## [What the task requires]
Output the entries below so that they read exactly as they do now.

## [Version comparison data]
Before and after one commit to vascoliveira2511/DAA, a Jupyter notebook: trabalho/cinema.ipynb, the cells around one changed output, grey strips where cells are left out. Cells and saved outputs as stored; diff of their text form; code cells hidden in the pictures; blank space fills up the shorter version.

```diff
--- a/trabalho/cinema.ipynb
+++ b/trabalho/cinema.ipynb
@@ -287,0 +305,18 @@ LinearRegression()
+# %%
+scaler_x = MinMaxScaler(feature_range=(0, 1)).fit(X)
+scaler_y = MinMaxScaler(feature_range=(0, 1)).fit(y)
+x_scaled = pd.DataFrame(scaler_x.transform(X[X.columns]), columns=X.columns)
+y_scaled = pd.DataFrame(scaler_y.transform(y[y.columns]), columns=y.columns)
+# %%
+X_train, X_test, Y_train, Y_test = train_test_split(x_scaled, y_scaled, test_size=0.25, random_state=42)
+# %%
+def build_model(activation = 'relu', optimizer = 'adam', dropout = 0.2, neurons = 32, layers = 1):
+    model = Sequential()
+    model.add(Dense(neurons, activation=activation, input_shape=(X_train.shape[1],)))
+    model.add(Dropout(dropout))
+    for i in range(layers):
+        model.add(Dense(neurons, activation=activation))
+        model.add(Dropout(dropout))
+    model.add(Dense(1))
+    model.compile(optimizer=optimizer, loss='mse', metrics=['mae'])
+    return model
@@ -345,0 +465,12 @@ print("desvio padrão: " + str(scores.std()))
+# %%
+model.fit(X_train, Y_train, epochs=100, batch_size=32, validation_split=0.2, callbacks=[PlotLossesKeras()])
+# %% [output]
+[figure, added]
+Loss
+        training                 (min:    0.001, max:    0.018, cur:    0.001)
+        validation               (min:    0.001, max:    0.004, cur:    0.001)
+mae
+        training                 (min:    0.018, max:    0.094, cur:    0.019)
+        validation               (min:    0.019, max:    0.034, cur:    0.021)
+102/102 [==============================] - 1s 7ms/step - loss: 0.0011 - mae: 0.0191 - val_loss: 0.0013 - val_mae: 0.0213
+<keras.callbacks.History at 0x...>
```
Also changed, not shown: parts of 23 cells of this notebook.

## [Response area]
Before and after one commit to vascoliveira2511/DAA, a Jupyter notebook: trabalho/cinema.ipynb, the cells around one changed output, grey strips where cells are left out. Cells and saved outputs as stored; diff of their text form; code cells hidden in the pictures; blank space fills up the shorter version.

```diff
--- a/trabalho/cinema.ipynb
+++ b/trabalho/cinema.ipynb
@@ -287,0 +305,18 @@ LinearRegression()
+# %%
+scaler_x = MinMaxScaler(feature_range=(0, 1)).fit(X)
+scaler_y = MinMaxScaler(feature_range=(0, 1)).fit(y)
+x_scaled = pd.DataFrame(scaler_x.transform(X[X.columns]), columns=X.columns)
+y_scaled = pd.DataFrame(scaler_y.transform(y[y.columns]), columns=y.columns)
+# %%
+X_train, X_test, Y_train, Y_test = train_test_split(x_scaled, y_scaled, test_size=0.25, random_state=42)
+# %%
+def build_model(activation = 'relu', optimizer = 'adam', dropout = 0.2, neurons = 32, layers = 1):
+    model = Sequential()
+    model.add(Dense(neurons, activation=activation, input_shape=(X_train.shape[1],)))
+    model.add(Dropout(dropout))
+    for i in range(layers):
+        model.add(Dense(neurons, activation=activation))
+        model.add(Dropout(dropout))
+    model.add(Dense(1))
+    model.compile(optimizer=optimizer, loss='mse', metrics=['mae'])
+    return model
@@ -345,0 +465,12 @@ print("desvio padrão: " + str(scores.std()))
+# %%
+model.fit(X_train, Y_train, epochs=100, batch_size=32, validation_split=0.2, callbacks=[PlotLossesKeras()])
+# %% [output]
+[figure, added]
+Loss
+        training                 (min:    0.001, max:    0.018, cur:    0.001)
+        validation               (min:    0.001, max:    0.004, cur:    0.001)
+mae
+        training                 (min:    0.018, max:    0.094, cur:    0.019)
+        validation               (min:    0.019, max:    0.034, cur:    0.021)
+102/102 [==============================] - 1s 7ms/step - loss: 0.0011 - mae: 0.0191 - val_loss: 0.0013 - val_mae: 0.0213
+<keras.callbacks.History at 0x...>
```
Also changed, not shown: parts of 23 cells of this notebook.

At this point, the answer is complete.